Huge numbers of people have signed up to create their own "homesteads" on the Web for free. "Last year, we started with 100,000 homesteads and ended up with four million," says Kitch, 27. "And we're currently growing at more than 15,000 new sites per day." Granted, it's not too surprising that customers like Homestead's offer. But how do you explain the more than $50 million Homestead has raised from investors over the past two years?
The fact is, Kitch has figured out how to generate revenues by giving things away. It works like this: Homestead collects fees from more than 75 online brokerages, electronic publishers, search engines and others for distributing their services to customers who are building free Web sites. "I don't believe in charging upfront for it," Kitch says of his company's site-building service. "And you can actually make a lot more money off the enormous volume of visitors you generate."
Kitch isn't the only one attempting to give his way to the top. Many well-known companies hand out products and services without charging anything for them. Adobe Systems has distributed millions of free copies of Acrobat Reader software for displaying electronic documents. Id Software has given away fully functional versions of the popular computer games Doom and Quake. And Microsoft claimed ownership of Web browsing software by doling out its Internet Explorer for free--after Netscape Communications, since acquired by AOL for more than $4 billion, created the browser market by gratuitously dispensing the Mosaic browser in the early 90s.

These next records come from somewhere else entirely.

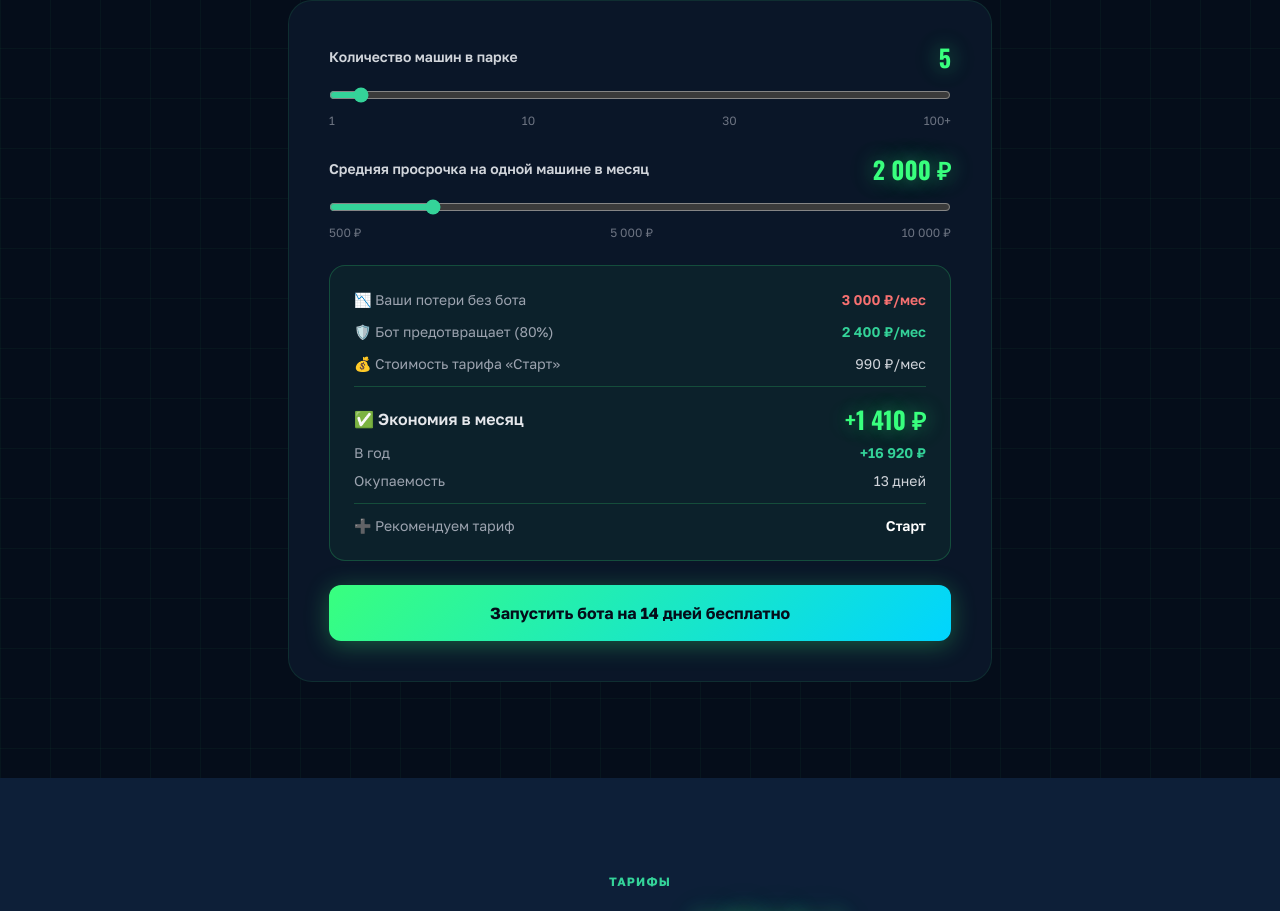
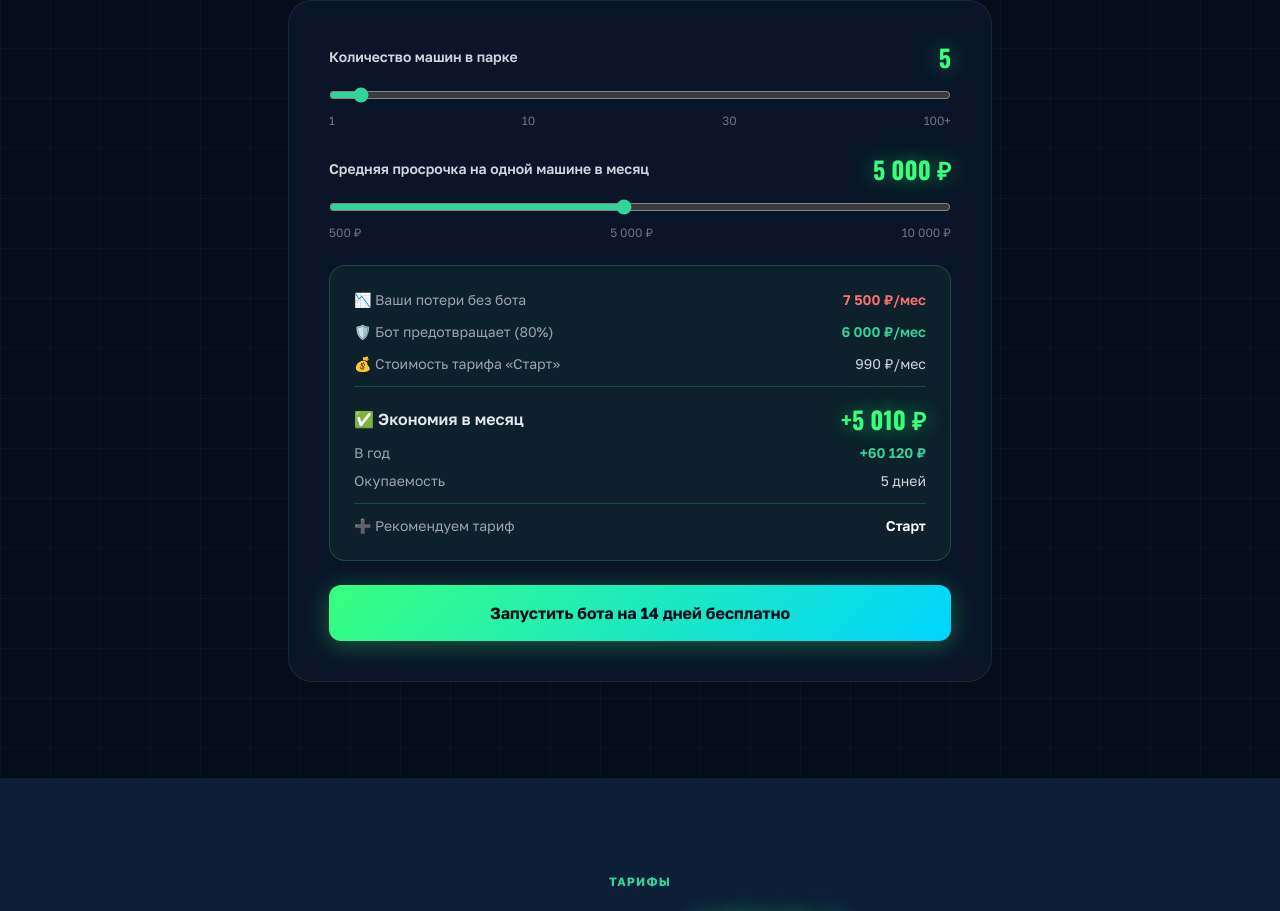
Before and after one commit to pr-poehali-dev/rent-bot-creation, a React (Vite) app: page / in a window 1280 px wide. Shown: the part 3409-4320 px from the top of the page. Built offline with nearby package versions, Linux system fonts and the light colour scheme.

Commit message:
fix: parking rate calculation

```diff
--- a/src/pages/Index.tsx
+++ b/src/pages/Index.tsx
@@ -135,7 +135,7 @@ export default function Index() {
   const [consultSending, setConsultSending] = useState(false);
 
   const [carsCount, setCarsCount] = useState(5);
-  const [avgLoss, setAvgLoss] = useState(2000);
+  const [avgLoss, setAvgLoss] = useState(5000);
 
   const calc = useMemo(() => {
     const PERCENT_DEBT_DEFAULT = 0.30;
```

As Homestead does, other businesses can generate revenues from giveaways by selling others the opportunity to present their messages. TV broadcasters and free community newspapers do this, too. Businesses can also generate revenues by selling additional products and services, such as add-ons, upgrades, manuals, consulting and training, to people who are using the freebie. Adobe, for instance, charges $250 for the Acrobat software used to create the documents its free reader can display.
The power behind giving away products and services for free is in the way doing so can quickly create dominant market share, says Philip Evans, a senior vice president at Boston Consulting Group in Boston and co-author of Blown to Bits: How the New Economics of Information Transforms Strategy (Harvard Business School Press). "The strategy works," he says, "because once you have dominance, you can extract enormous value from it."
Mark Henricks is an Austin, Texas, writer who specializes in business topics and has written for Entrepreneur for 10 years.